You’d be forgiven for thinking that there is no good news anymore. The last few years have felt like an onslaught of the senses; such rampant use of the word unprecedented is, well, unprecedented. In matters of the environment specifically – focus of so much media attention and political rhetoric in recent months – it can be difficult to maintain hope.
Hope though, is something we all need. As Martin Luther King Jr said: “We must accept finite disappointment, but never lose infinite hope.” Benedict MacDonald’s book, Cornerstones, is an eminently hopeful book. Refraining from debate about tipping points or engaging in finger-wagging blame, the book is a celebration of the diversity of animal species the British Isles once held – and could hold once more.
Cornerstones is a paean to a time when Britain, with its lush green meadows, boggy swamps and ethereal forests draped in mist, housed an array of majestic animals many today would struggle to identify as native. Eagle owls, anyone? MacDonald paints a picture of a time when elephant, elk, bison, eagle and lynx would have enjoyed bountiful hunting courtesy of a self-regulating food chain. You are invited to drink in this picture and lament our current status as one of the most diversity poor areas in all of Europe.
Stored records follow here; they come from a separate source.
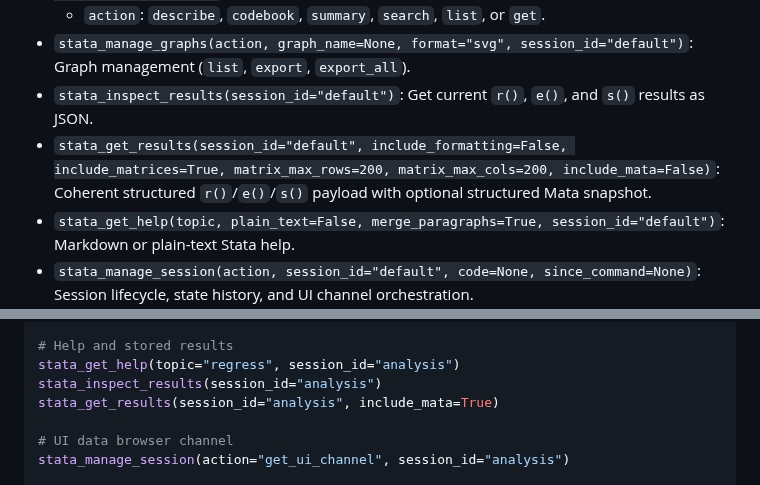
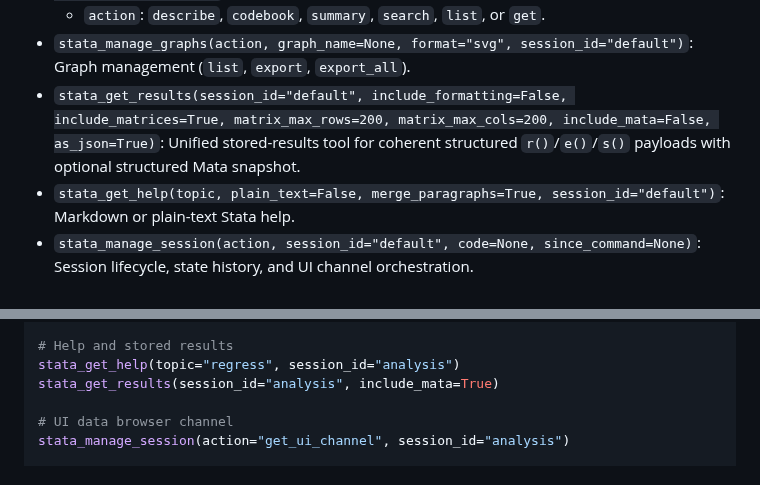
Before and after one commit to tmonk/mcp-stata, a Markdown page: README.md, 2 parts joined by grey strips. Drawn GitHub-style.

Commit message:
docs: sync README with current MCP tool surface
Update README tool reference and examples to match the current server API by documenting stata_get_results as the unified stored-results tool (including as_json) and removing stale stata_inspect_results usage.

Co-authored-by: Cursor <cursoragent@cursor.com>

```diff
--- a/README.md
+++ b/README.md
@@ -261,8 +261,7 @@ VS Code documents `.vscode/mcp.json` and the `servers` schema, including `type`
 * `stata_inspect_data(action, query=None, variables=None, start=0, count=50, session_id="default")`: Unified data inspector.
   - `action`: `describe`, `codebook`, `summary`, `search`, `list`, or `get`.
 * `stata_manage_graphs(action, graph_name=None, format="svg", session_id="default")`: Graph management (`list`, `export`, `export_all`).
-* `stata_inspect_results(session_id="default")`: Get current `r()`, `e()`, and `s()` results as JSON.
-* `stata_get_results(session_id="default", include_formatting=False, include_matrices=True, matrix_max_rows=200, matrix_max_cols=200, include_mata=False)`: Coherent structured `r()`/`e()`/`s()` payload with optional structured Mata snapshot.
+* `stata_get_results(session_id="default", include_formatting=False, include_matrices=True, matrix_max_rows=200, matrix_max_cols=200, include_mata=False, as_json=True)`: Unified stored-results tool for coherent structured `r()`/`e()`/`s()` payloads with optional structured Mata snapshot.
 * `stata_get_help(topic, plain_text=False, merge_paragraphs=True, session_id="default")`: Markdown or plain-text Stata help.
 * `stata_manage_session(action, session_id="default", code=None, since_command=None)`: Session lifecycle, state history, and UI channel orchestration.
   - `action`: `create`, `stop`, `list`, `set_profile`, `history_diff`, `history_stats`, or `get_ui_channel`.
@@ -297,7 +296,6 @@ stata_manage_graphs(action="export_all", session_id="analysis")
 
 # Help and stored results
 stata_get_help(topic="regress", session_id="analysis")
-stata_inspect_results(session_id="analysis")
 stata_get_results(session_id="analysis", include_mata=True)
 
 # UI data browser channel
```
The book is divided, simply enough, into chapters on specific species: boar, birds of prey, beavers, whales, bees, cattle and horses, trees, lynx and wolves and, finally, humans. Although each chapter is, in effect, a mini essay, rather than talking about a species in isolation, MacDonald weaves in intricate detail around each animal’s food chain, their natural predators and how interference in this natural order has a profound effect on its ability to survive.
This is not an accusatory book. Nor is it political. MacDonald refrains from demonising us for our part in the current state of things. It is made clear, however, that prior to the Bronze Age, sixty per cent of Britain is estimated to have been made up of various forms of scrubland, wood pasture and dense-canopy woodland. Our detrimental involvement is made clear throughout, but the focus is solely on how each species could thrive if reintroduced and how this remains very much in our gift. It is a genuinely thrilling thought to allow yourself to picture the author’s vision while reading about seas dark with the sheer number of whales, skies rich with birds of prey, wondrously colourful butterflies visiting our meadows, dense woodland stalked by lynx and beavers swimming in our rivers.
In the case of the beaver, which has been reintroduced in recent times, there is the opportunity to discover just how well such projects have fared. The results are surprising with bat, otter and boar just some of those benefiting from the abundance of fish and amphibians that take advantage of the ecosystem beavers create.
At some points in the book, you will likely find yourself asking what you would do if, on your weekend family walk, you were confronted by a lynx or wolf. At such points, it would be tempting to disregard the idea as a fantasy. However, as with the reintroduction of beavers, which was and still is greeted with horror in some areas due to concerns about flooding, research is showing that there are ways to mitigate the risks, and the benefits – to biodiversity, landscape and us – are innumerable.
The book makes clear that we did, once upon a time, have way of co-existing with other species on these isles; taking what we needed but without destroying whole ecosystems. Industrialisation changed that as we tore up the countryside looking for ever more brutalist ways to expand our operations. In his final chapter, on us humans, MacDonald quotes Sir David Attenborough: “We are the cleverest species on our planet. Now, it is time to be wise.”
As the world is waking up to the emergency we face, and people in Britain begin to understand how species poor we have become, we can indeed be disappointed at what has happened in the past but remain infinitely hopeful of what can still be achieved if we try. Cornerstones paints a picture of how that world could look and it is strikingly beautiful.
Thanks for the review, Paul. You can purchase your own copy here below or instore.
Thank you for reading, more reviews coming soon!